TASK STATEMENT: Retype the data below verbatim; pictures do not belong in the copy.

Web document revisions:
▬▬▬▬▬▬

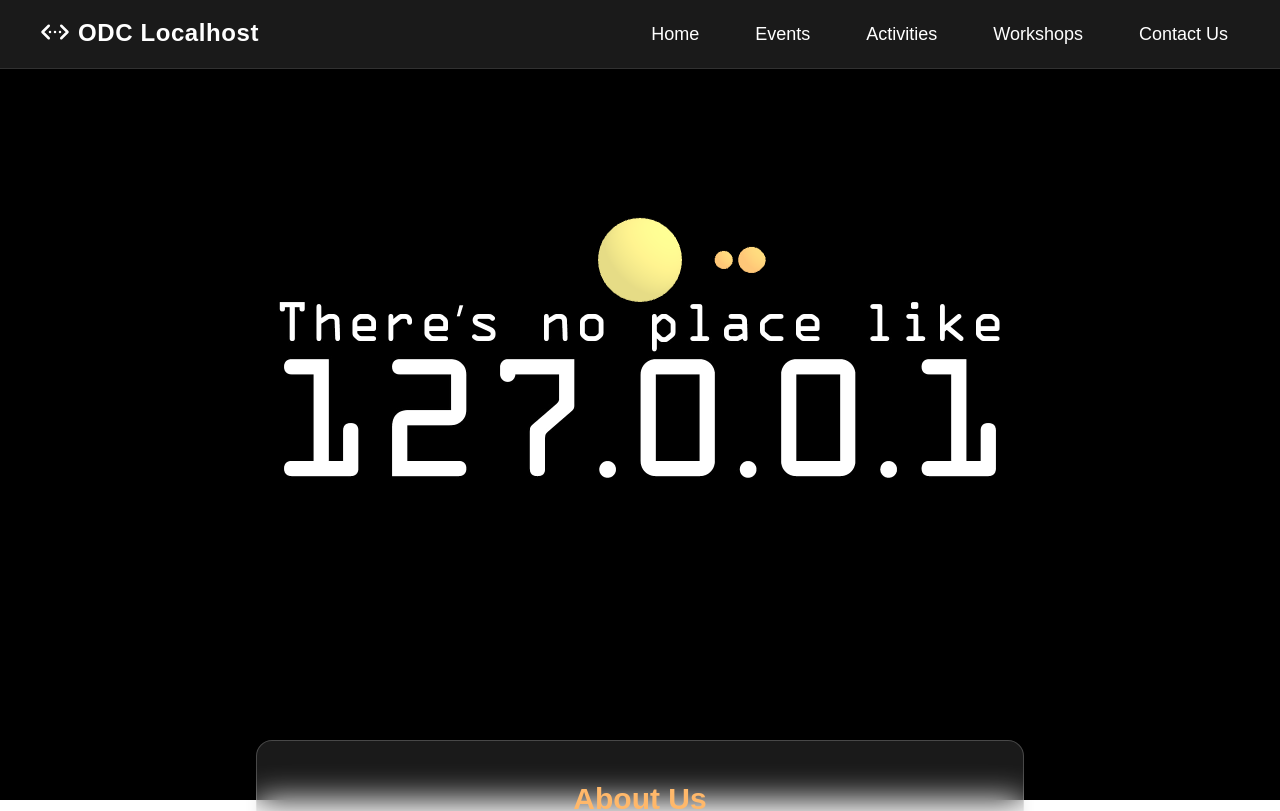
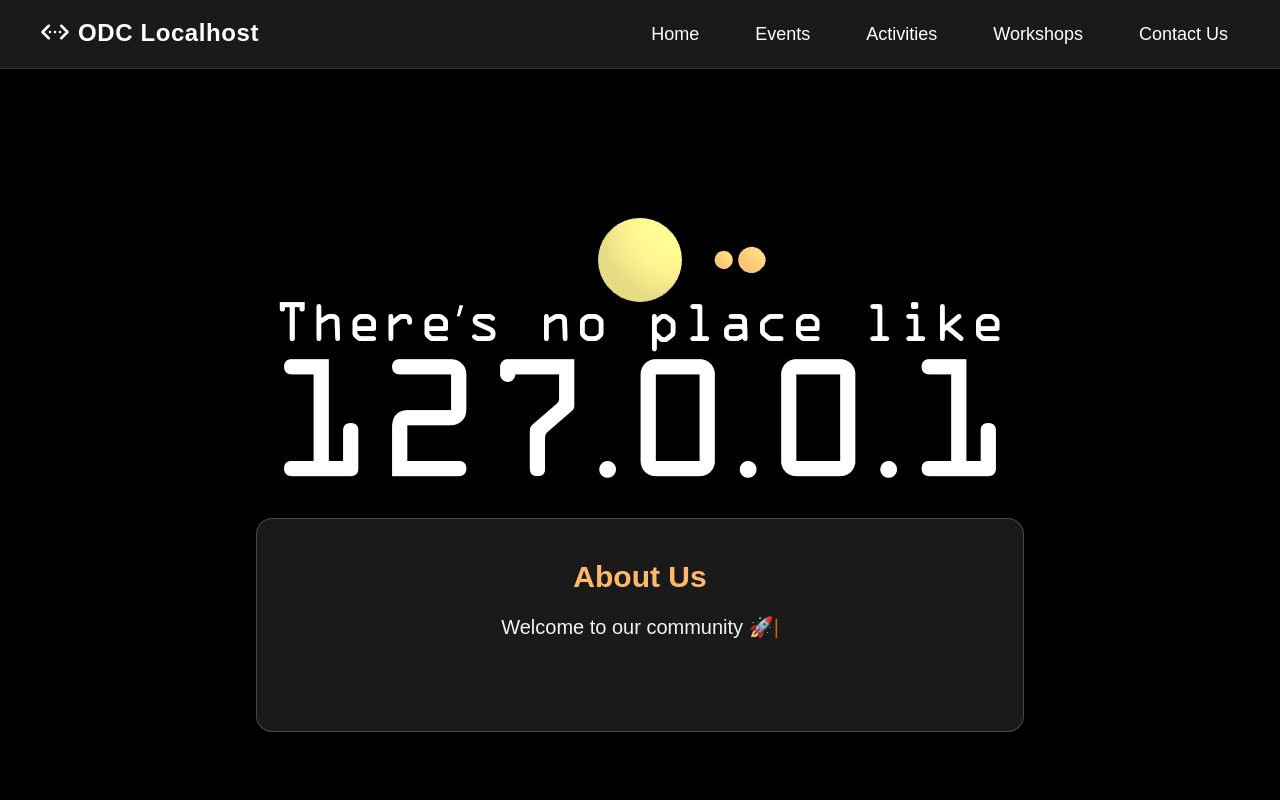
Before and after one commit to oussamazaidi11/ODC, a Next.js app: page / in a window 1280 px wide. Shown: the top 811 px of the page. Built offline with nearby package versions, Linux system fonts and the light colour scheme.

Commit message:
+++++++++

```diff
--- a/app/components/HomeSc.tsx
+++ b/app/components/HomeSc.tsx
@@ -34,10 +34,11 @@
         z-20
       `}
     >
+    <div className="fixed inset-0 flex justify-center items-center z-20 px-6 mb-[-450px]">
   <div
     className="backdrop-blur-lg bg-white/10 border border-white/20
     shadow-lg rounded-2xl p-6 md:p-10 w-full max-w-3xl
-        text-center text-white mb-0 md:mb-0"
+    text-center text-white"
   >
     <h2 className="text-2xl md:text-3xl font-semibold text-orange-300 mb-4">
       About Us
@@ -47,6 +48,8 @@
       <span className="animate-pulse text-orange-400">|</span>
     </p>
   </div>
+</div>
+
     </section>
   </div>
 );
```
Lines whose indentation alone changed are shown as unchanged.
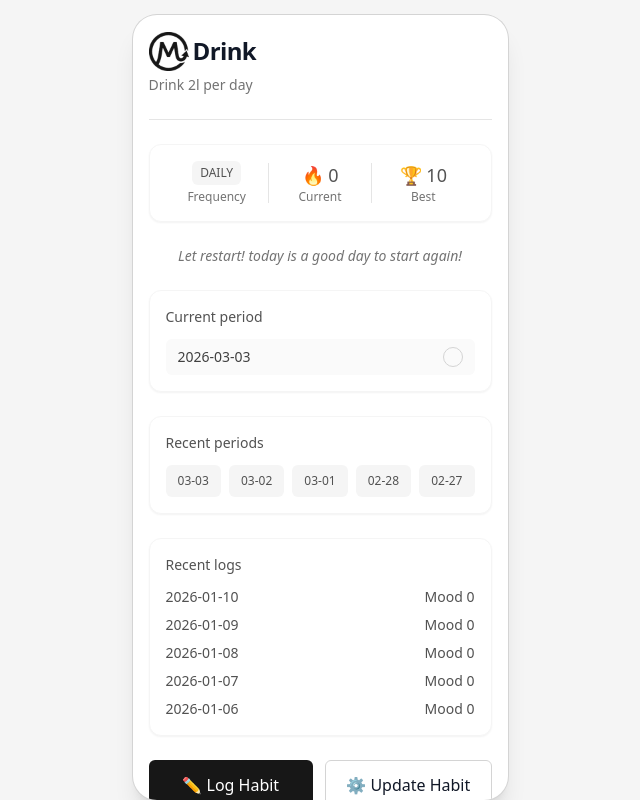
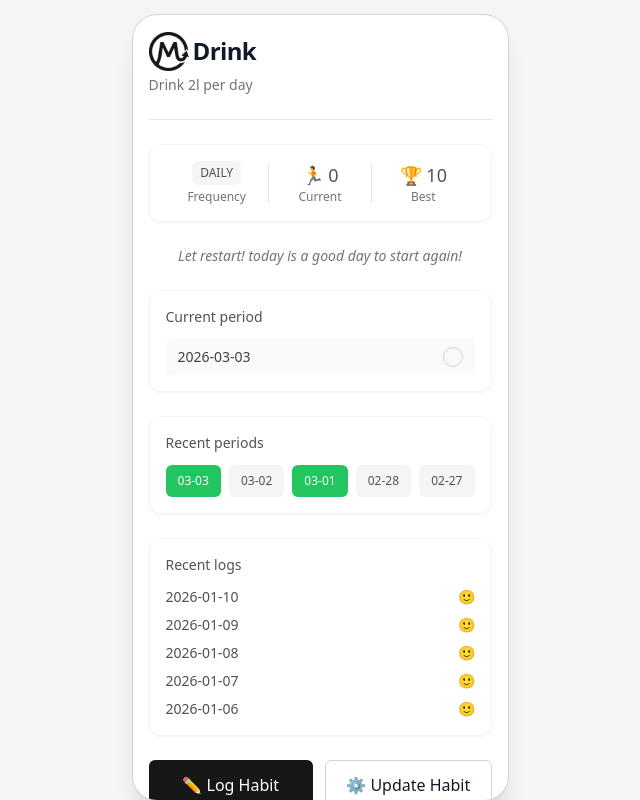
Before and after one commit to decomle/momentum, a React (Vite) app in the folder frontend/momentum-pwa/: page /demo/habit in a window 1280 px wide. Shown: the whole page, without its empty margins (320-960 px from the left). Built offline with nearby package versions, Linux system fonts and the light colour scheme; no server answers.

Commit message:
update daily habit mood and current streak

```diff
--- a/frontend/momentum-pwa/src/pages/demo/DemoHabitPage.tsx
+++ b/frontend/momentum-pwa/src/pages/demo/DemoHabitPage.tsx
@@ -18,9 +18,9 @@ export default function DemoHabitPage() {
     },
 
     recent_periods: [
-      { start_date: "2026-03-03", end_date: "2026-03-03", is_successful: false },
+      { start_date: "2026-03-03", end_date: "2026-03-03", is_successful: true },
       { start_date: "2026-03-02", end_date: "2026-03-02", is_successful: false },
-      { start_date: "2026-03-01", end_date: "2026-03-01", is_successful: false },
+      { start_date: "2026-03-01", end_date: "2026-03-01", is_successful: true },
       { start_date: "2026-02-28", end_date: "2026-02-28", is_successful: false },
       { start_date: "2026-02-27", end_date: "2026-02-27", is_successful: false },
     ],
@@ -36,6 +36,15 @@ export default function DemoHabitPage() {
   const headingSlogan =
     habit.description?.trim() || "Small daily steps create lasting momentum."
   const didLogCurrentPeriod = habit.current_period.actual_logs > 0
+  const moodEmojiByScore: Record<number, string> = {
+    "-3": "😫",
+    "-2": "😟",
+    "-1": "🙁",
+    0: "🙂",
+    1: "😄",
+    2: "😁",
+    3: "🤩",
+  }
 
   return (
     <div className="min-h-full flex justify-center">
@@ -69,7 +78,7 @@ export default function DemoHabitPage() {
             <div className="w-px h-10 bg-neutral-200" />
 
             <div className="text-center flex-1">
-              <p className="font-medium text-lg">🔥 {habit.current_streak}</p>
+              <p className="font-medium text-lg">🏃 {habit.current_streak}</p>
               <p className="text-xs text-neutral-500">Current</p>
             </div>
 
@@ -165,7 +174,7 @@ export default function DemoHabitPage() {
                 className="flex justify-between text-sm text-neutral-600"
               >
                 <span>{log.log_date}</span>
-                <span>Mood {log.mood_score}</span>
+                <span>{moodEmojiByScore[log.mood_score] ?? "🙂"}</span>
               </div>
             ))}
 
```
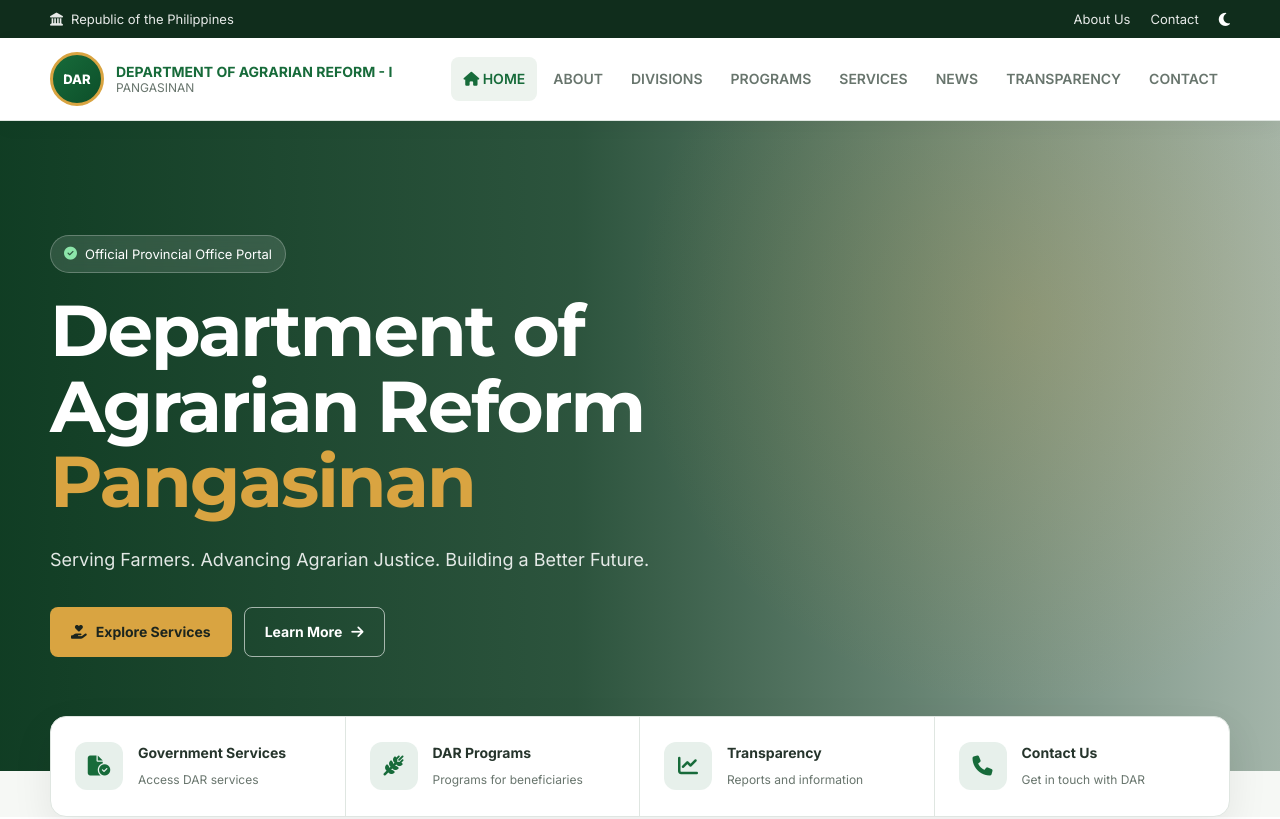
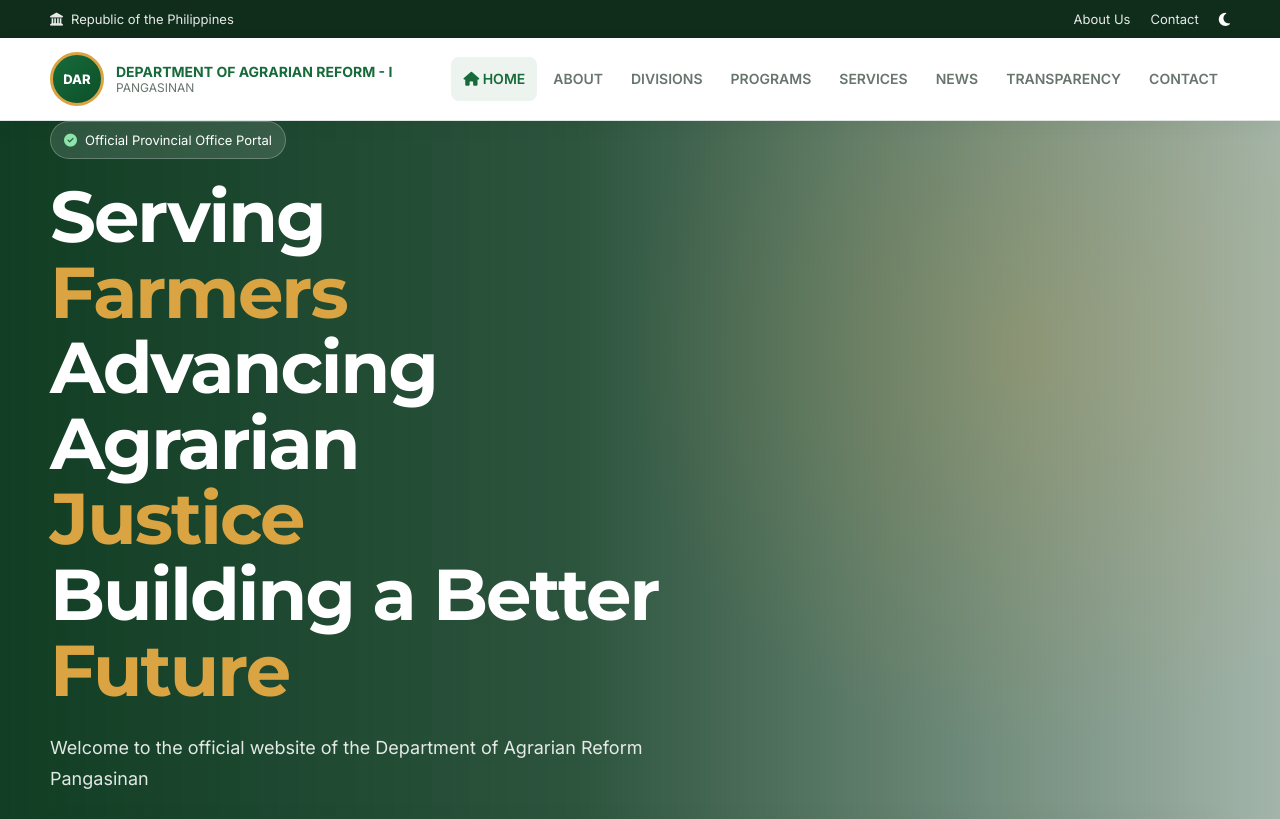
Before and after one commit to mondragonkurt-cloud/DAR-PANGASINAN, a plain HTML site: page index.html in a window 1280 px wide. Shown: the top 819 px of the page. Drawn offline with Linux system fonts and the light colour scheme.

Commit message:
Update index.html

```diff
--- a/index.html
+++ b/index.html
@@ -138,14 +138,16 @@
             </div>
 
             <h1>
-                Department of Agrarian Reform
+                Serving <span>Farmers</span>
+                Advancing Agrarian <span>Justice</span>
+                Building a Better <span>Future</span>
+
+
+            </h1>
+
+            <p>
+                Welcome to the official website of the Department of Agrarian Reform
                 <span>Pangasinan</span>
-
-            </h1>
-
-            <p>
-                Serving Farmers. Advancing Agrarian
-                Justice. Building a Better Future.
             </p>
 
             <div class="hero-buttons">
```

▬▬▬▬▬▬

RESULT OF THIS EXERCISE:
Before and after one commit to oussamazaidi11/ODC, a Next.js app: page / in a window 1280 px wide. Shown: the top 811 px of the page. Built offline with nearby package versions, Linux system fonts and the light colour scheme.

Commit message:
+++++++++

```diff
--- a/app/components/HomeSc.tsx
+++ b/app/components/HomeSc.tsx
@@ -34,10 +34,11 @@
         z-20
       `}
     >
+    <div className="fixed inset-0 flex justify-center items-center z-20 px-6 mb-[-450px]">
   <div
     className="backdrop-blur-lg bg-white/10 border border-white/20
     shadow-lg rounded-2xl p-6 md:p-10 w-full max-w-3xl
-        text-center text-white mb-0 md:mb-0"
+    text-center text-white"
   >
     <h2 className="text-2xl md:text-3xl font-semibold text-orange-300 mb-4">
       About Us
@@ -47,6 +48,8 @@
       <span className="animate-pulse text-orange-400">|</span>
     </p>
   </div>
+</div>
+
     </section>
   </div>
 );
```
Lines whose indentation alone changed are shown as unchanged.
Before and after one commit to decomle/momentum, a React (Vite) app in the folder frontend/momentum-pwa/: page /demo/habit in a window 1280 px wide. Shown: the whole page, without its empty margins (320-960 px from the left). Built offline with nearby package versions, Linux system fonts and the light colour scheme; no server answers.

Commit message:
update daily habit mood and current streak

```diff
--- a/frontend/momentum-pwa/src/pages/demo/DemoHabitPage.tsx
+++ b/frontend/momentum-pwa/src/pages/demo/DemoHabitPage.tsx
@@ -18,9 +18,9 @@ export default function DemoHabitPage() {
     },
 
     recent_periods: [
-      { start_date: "2026-03-03", end_date: "2026-03-03", is_successful: false },
+      { start_date: "2026-03-03", end_date: "2026-03-03", is_successful: true },
       { start_date: "2026-03-02", end_date: "2026-03-02", is_successful: false },
-      { start_date: "2026-03-01", end_date: "2026-03-01", is_successful: false },
+      { start_date: "2026-03-01", end_date: "2026-03-01", is_successful: true },
       { start_date: "2026-02-28", end_date: "2026-02-28", is_successful: false },
       { start_date: "2026-02-27", end_date: "2026-02-27", is_successful: false },
     ],
@@ -36,6 +36,15 @@ export default function DemoHabitPage() {
   const headingSlogan =
     habit.description?.trim() || "Small daily steps create lasting momentum."
   const didLogCurrentPeriod = habit.current_period.actual_logs > 0
+  const moodEmojiByScore: Record<number, string> = {
+    "-3": "😫",
+    "-2": "😟",
+    "-1": "🙁",
+    0: "🙂",
+    1: "😄",
+    2: "😁",
+    3: "🤩",
+  }
 
   return (
     <div className="min-h-full flex justify-center">
@@ -69,7 +78,7 @@ export default function DemoHabitPage() {
             <div className="w-px h-10 bg-neutral-200" />
 
             <div className="text-center flex-1">
-              <p className="font-medium text-lg">🔥 {habit.current_streak}</p>
+              <p className="font-medium text-lg">🏃 {habit.current_streak}</p>
               <p className="text-xs text-neutral-500">Current</p>
             </div>
 
@@ -165,7 +174,7 @@ export default function DemoHabitPage() {
                 className="flex justify-between text-sm text-neutral-600"
               >
                 <span>{log.log_date}</span>
-                <span>Mood {log.mood_score}</span>
+                <span>{moodEmojiByScore[log.mood_score] ?? "🙂"}</span>
               </div>
             ))}
 
```
Before and after one commit to mondragonkurt-cloud/DAR-PANGASINAN, a plain HTML site: page index.html in a window 1280 px wide. Shown: the top 819 px of the page. Drawn offline with Linux system fonts and the light colour scheme.

Commit message:
Update index.html

```diff
--- a/index.html
+++ b/index.html
@@ -138,14 +138,16 @@
             </div>
 
             <h1>
-                Department of Agrarian Reform
+                Serving <span>Farmers</span>
+                Advancing Agrarian <span>Justice</span>
+                Building a Better <span>Future</span>
+
+
+            </h1>
+
+            <p>
+                Welcome to the official website of the Department of Agrarian Reform
                 <span>Pangasinan</span>
-
-            </h1>
-
-            <p>
-                Serving Farmers. Advancing Agrarian
-                Justice. Building a Better Future.
             </p>
 
             <div class="hero-buttons">
```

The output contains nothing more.